The modern movement is in the direction of greater freedom, freedom to produce beautiful things in one’s own way.
— Arthur Jerome Eddy
The Maria and Barry King Collection contains the rich work of a diverse array of artists who together participated in the birth and evolution of American modernism in the first half of the twentieth century. These artists would emerge as members of prominent modernist movements during this period including Synchromism (Morgan Russell, William Yarrow), Precisionism (Charles Demuth, Morton Livingston Schamberg), and the Stieglitz Group (Marsden Hartley, Arthur Dove, Marius De Zayas). Varied as they are in the expression of their efforts and ideas, they are united by the experimental fervor of their era, a drive for “newness” and a definition of the “American style” which was described by Marsden Hartley in 1928: “the office of modern art [is]…to arrive at a species of purism, native to ourselves in our own concentrated period, to produce the newness or the nowness of individual experience…modern art must remain in a state of experimental research.”
These selections offer the discovery of lesser-known works by well-known artists such as Arthur Dove and Marsden Hartley, as well as completely new yet singularly significant personalities such as Edward Middleton Manigault and Jan Matulka. Among these artists, the landmark contributions are manifold: Manierre Dawson was likely the first American to paint pure abstractions in 1910; the Saint Louis native Albert Bloch, the only American included in the 1911 and 1912 Munich exhibitions that introduced the world to the German Expressionist Der Blaue Reiter group, and the daring Philadelphian artist and scientist Henry Lyman Sayen, who unfortunately died young before the end of World War I, likely due to his inventions in the field of X-rays.

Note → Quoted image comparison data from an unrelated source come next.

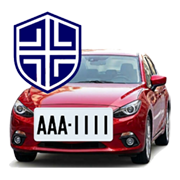
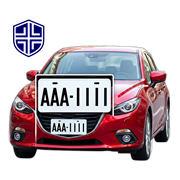
Add files via upload

diff --git a/index.html b/index.html
@@ -194,16 +194,14 @@ async function startCamera(){
 }
 $('retry').addEventListener('click',startCamera);
 
-// Future database adapter: return {status:'found',students:[{name,className}]},
-// {status:'not_found'}, or {status:'pending'}. No database call is made yet.
-async function lookupPlate(plate){return {status:'pending'};}
 function renderDatabase(data){
   const list=$('students');list.replaceChildren();list.hidden=true;
   if(data.status==='found' && Array.isArray(data.students) && data.students.length){
     $('database-status').textContent='辨識成功／已找到學生';
-    for(const student of data.students){const item=document.createElement('li');item.textContent=[student.name,student.className].filter(Boolean).join('　');list.appendChild(item);}list.hidden=false;
+    for(const student of data.students){const item=document.createElement('li');item.textContent=[student.name,student.englishName].filter(Boolean).join('　');list.appendChild(item);}list.hidden=false;
   }else if(data.status==='not_found'){$('database-status').textContent='查無此車牌，請確認車牌或重新辨識。';}
-  else{$('database-status').textContent='車牌辨識成功／等待資料庫查詢（尚未接入）';}
+  else if(data.status==='error'){$('database-status').textContent=data.message || '無法讀取學生名單';}
+  else{$('database-status').textContent='請更新電腦端 server.py，才能查詢學生名單。';}
 }
 async function captureAndRecognize(){
   if(busy || healthController)return;
@@ -228,8 +226,7 @@ async function captureAndRecognize(){
     const plate=typeof data.plate==='string'?data.plate.trim():'';
     if(!plate){message('辨識不成功，請重試','error');$('database-status').textContent='';return;}
     $('plate').textContent=plate;message('車牌辨識成功，請核對號碼。');
-    try{const match=await lookupPlate(plate);if(id===generation)renderDatabase(match);}
-    catch(e){if(id===generation)$('database-status').textContent='車牌辨識成功／資料庫查詢失敗，請稍後再試。';}
+    renderDatabase(data.lookup || {status:'unavailable'});
   }catch(e){
     if(id!==generation)return;
     message('辨識不成功，請重試','error');
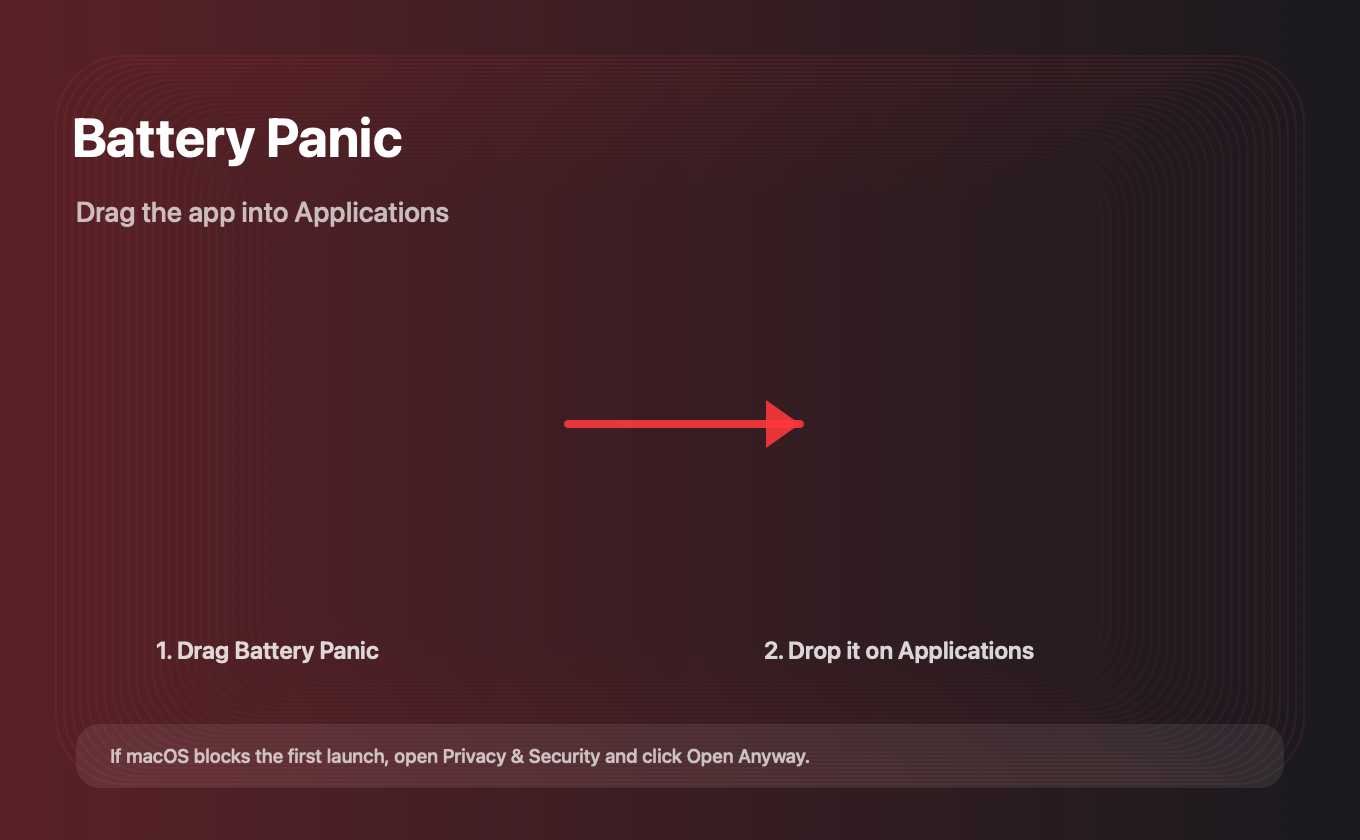
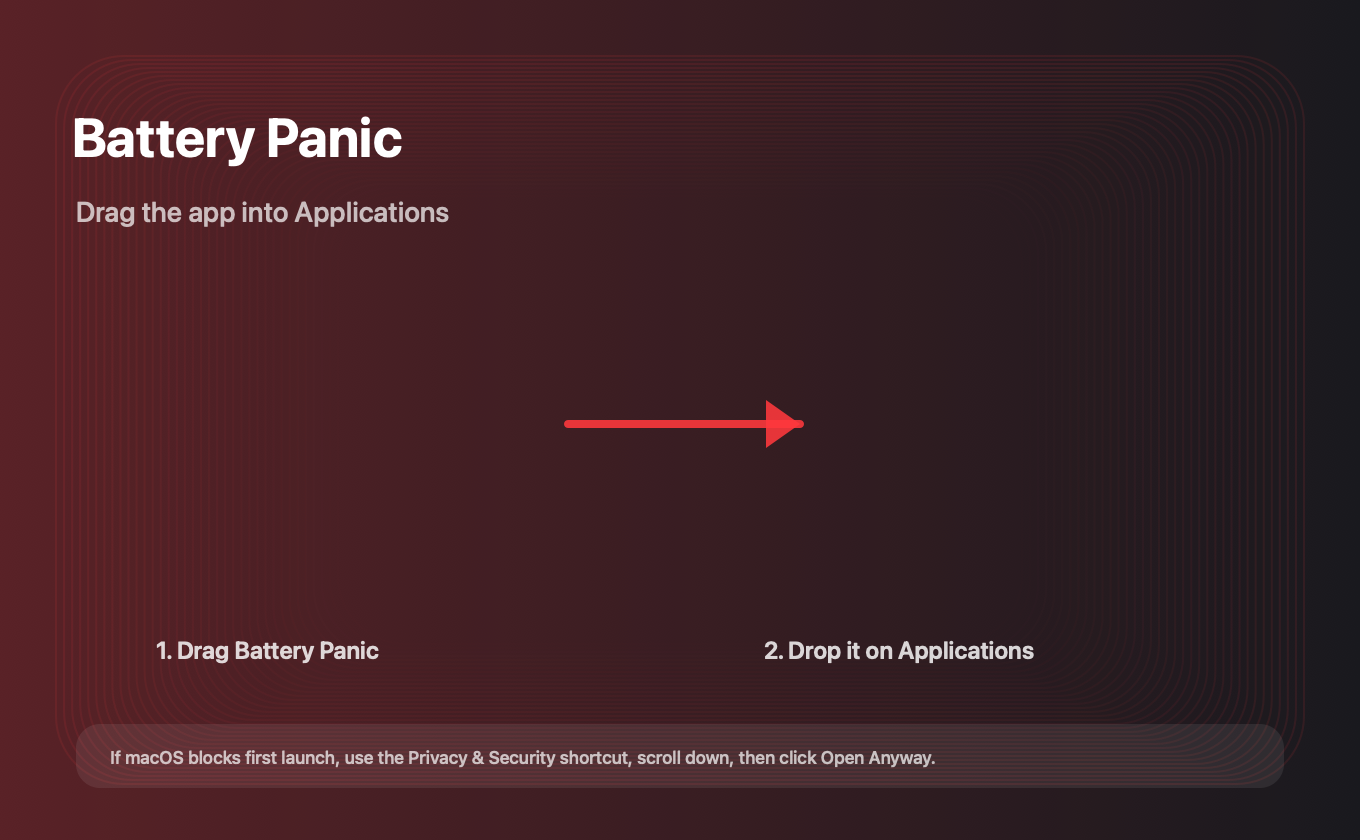
Polish onboarding layout and DMG privacy shortcut

Changed region(s): [[0.0926, 0.8667, 0.6794, 0.9286]]

diff --git a/Sources/BatteryPanicApp/Settings/OnboardingWindowController.swift b/Sources/BatteryPanicApp/Settings/OnboardingWindowController.swift
@@ -165,12 +165,31 @@ final class OnboardingWindowController: NSWindowController, NSWindowDelegate {
     }
 
     private func makeLoginTile() -> NSView {
-        let tile = makeInfoTile(symbolName: "power", title: "Start at login", body: "Keep Battery Panic ready automatically.", tint: .systemGreen)
+        let tile = makeCard(width: 258, height: 118, radius: 18)
+
+        let icon = makeSymbol("power", tint: .systemGreen)
+        icon.translatesAutoresizingMaskIntoConstraints = false
+        tile.addSubview(icon)
+
+        let labels = NSStackView()
+        labels.orientation = .vertical
+        labels.alignment = .leading
+        labels.spacing = 4
+        labels.translatesAutoresizingMaskIntoConstraints = false
+        labels.addArrangedSubview(makeLabel("Start at login", size: 13, weight: .semibold, color: .labelColor, lines: 1))
+        labels.addArrangedSubview(makeLabel("Keep Battery Panic ready automatically.", size: 12, weight: .regular, color: .secondaryLabelColor, lines: 2))
+        tile.addSubview(labels)
+
         launchAtLoginSwitch.target = self
         launchAtLoginSwitch.action = #selector(launchAtLoginChanged)
         launchAtLoginSwitch.translatesAutoresizingMaskIntoConstraints = false
         tile.addSubview(launchAtLoginSwitch)
         NSLayoutConstraint.activate([
+            icon.leadingAnchor.constraint(equalTo: tile.leadingAnchor, constant: 18),
+            icon.centerYAnchor.constraint(equalTo: tile.centerYAnchor),
+            labels.leadingAnchor.constraint(equalTo: icon.trailingAnchor, constant: 12),
+            labels.trailingAnchor.constraint(lessThanOrEqualTo: launchAtLoginSwitch.leadingAnchor, constant: -14),
+            labels.centerYAnchor.constraint(equalTo: tile.centerYAnchor),
             launchAtLoginSwitch.trailingAnchor.constraint(equalTo: tile.trailingAnchor, constant: -18),
             launchAtLoginSwitch.centerYAnchor.constraint(equalTo: tile.centerYAnchor)
         ])

diff --git a/docs/index.html b/docs/index.html
@@ -667,14 +667,24 @@
         animation-delay: 120ms;
       }
 
+      .hero-art-warning {
+        animation: warningPulse 2.8s ease-in-out infinite;
+      }
+
       body.reveal-ready [data-reveal] {
         opacity: 0;
-        transform: translateY(22px);
-        transition: opacity 620ms ease, transform 620ms ease;
+        filter: blur(7px);
+        transform: translateY(30px) scale(0.985);
+        transition:
+          opacity 720ms ease,
+          filter 720ms ease,
+          transform 720ms cubic-bezier(0.2, 0.75, 0.2, 1);
+        transition-delay: var(--reveal-delay, 0ms);
       }
 
       body.reveal-ready [data-reveal].is-visible {
         opacity: 1;
+        filter: blur(0);
         transform: translateY(0);
       }
 
@@ -686,6 +696,17 @@
         to {
           opacity: 1;
           transform: translateY(0);
+        }
+      }
+
+      @keyframes warningPulse {
+        0%, 100% {
+          box-shadow: 0 0 42px rgba(255, 64, 80, 0.20);
+          transform: translate(-50%, -50%) scale(1);
+        }
+        50% {
+          box-shadow: 0 0 76px rgba(255, 64, 80, 0.36);
+          transform: translate(-50%, -50%) scale(1.015);
         }
       }
     }
@@ -983,7 +1004,10 @@
         }
       }, { threshold: 0.14, rootMargin: "0px 0px -8% 0px" });
 
-      document.querySelectorAll("[data-reveal]").forEach((element) => observer.observe(element));
+      document.querySelectorAll("[data-reveal]").forEach((element, index) => {
+        element.style.setProperty("--reveal-delay", `${Math.min(index * 45, 240)}ms`);
+        observer.observe(element);
+      });
 
       window.setTimeout(() => {
         document.querySelectorAll("[data-reveal]").forEach((element) => {

diff --git a/scripts/create_dmg_background.swift b/scripts/create_dmg_background.swift
@@ -76,9 +76,9 @@ let noteRect = rect(38, 26, 604, 32)
 NSColor.white.withAlphaComponent(0.08).setFill()
 NSBezierPath(roundedRect: noteRect, xRadius: px(12), yRadius: px(12)).fill()
 drawText(
-    "If macOS blocks the first launch, open Privacy & Security and click Open Anyway.",
+    "If macOS blocks first launch, use the Privacy & Security shortcut, scroll down, then click Open Anyway.",
     at: point(55, 36),
-    font: .systemFont(ofSize: px(9.5), weight: .medium),
+    font: .systemFont(ofSize: px(8.8), weight: .medium),
     color: NSColor.white.withAlphaComponent(0.70)
 )
 

diff --git a/docs/INSTALL.md b/docs/INSTALL.md
@@ -8,6 +8,7 @@ Battery Panic is meant to be installed like a normal macOS app. You do not need 
 2. Open the downloaded DMG file.
 3. Drag `Battery Panic.app` into the **Applications** shortcut.
 4. Open Battery Panic from **Applications**.
+5. If macOS blocks the first launch, use the `Open Privacy & Security` shortcut inside the DMG or the link below.
 
 ## Alternative: Install with the ZIP
 

diff --git a/README.md b/README.md
@@ -24,6 +24,7 @@ DMG install:
 2. Open the DMG.
 3. Drag `Battery Panic.app` into **Applications**.
 4. Open Battery Panic from **Applications**.
+5. If macOS blocks the first launch, use the `Open Privacy & Security` shortcut inside the DMG or the link below.
 
 ZIP fallback:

Viewed together, these works are representative of a vital and rapidly changing period in American art, through which the groundwork was laid for artistic developments of the second half of the twentieth century. The spirit of the times was captured by writer Walter Lippmann: “Instead of a world once and for all fixed, with a morality finished and sealed…we have a world bursting with new ideas, new plans, and new hopes. The world was never so young as it is today. So impatient of crusty things”
What constitutes American painting? When a man paints the El, a 1740 house or a miner's shack, he is likely to be called by his critics, American. These things may be in America, but it's what is in the artist that counts. What do we call "American" outside of painting? Inventiveness, restlessness, speed, change. Well, then, a painter may put all these qualities in a still life or an abstraction, and be going more native than another who sits quietly copying a skyscraper.
Art, for me, is nothing more than an expression of life. That expression must come from within and not from without.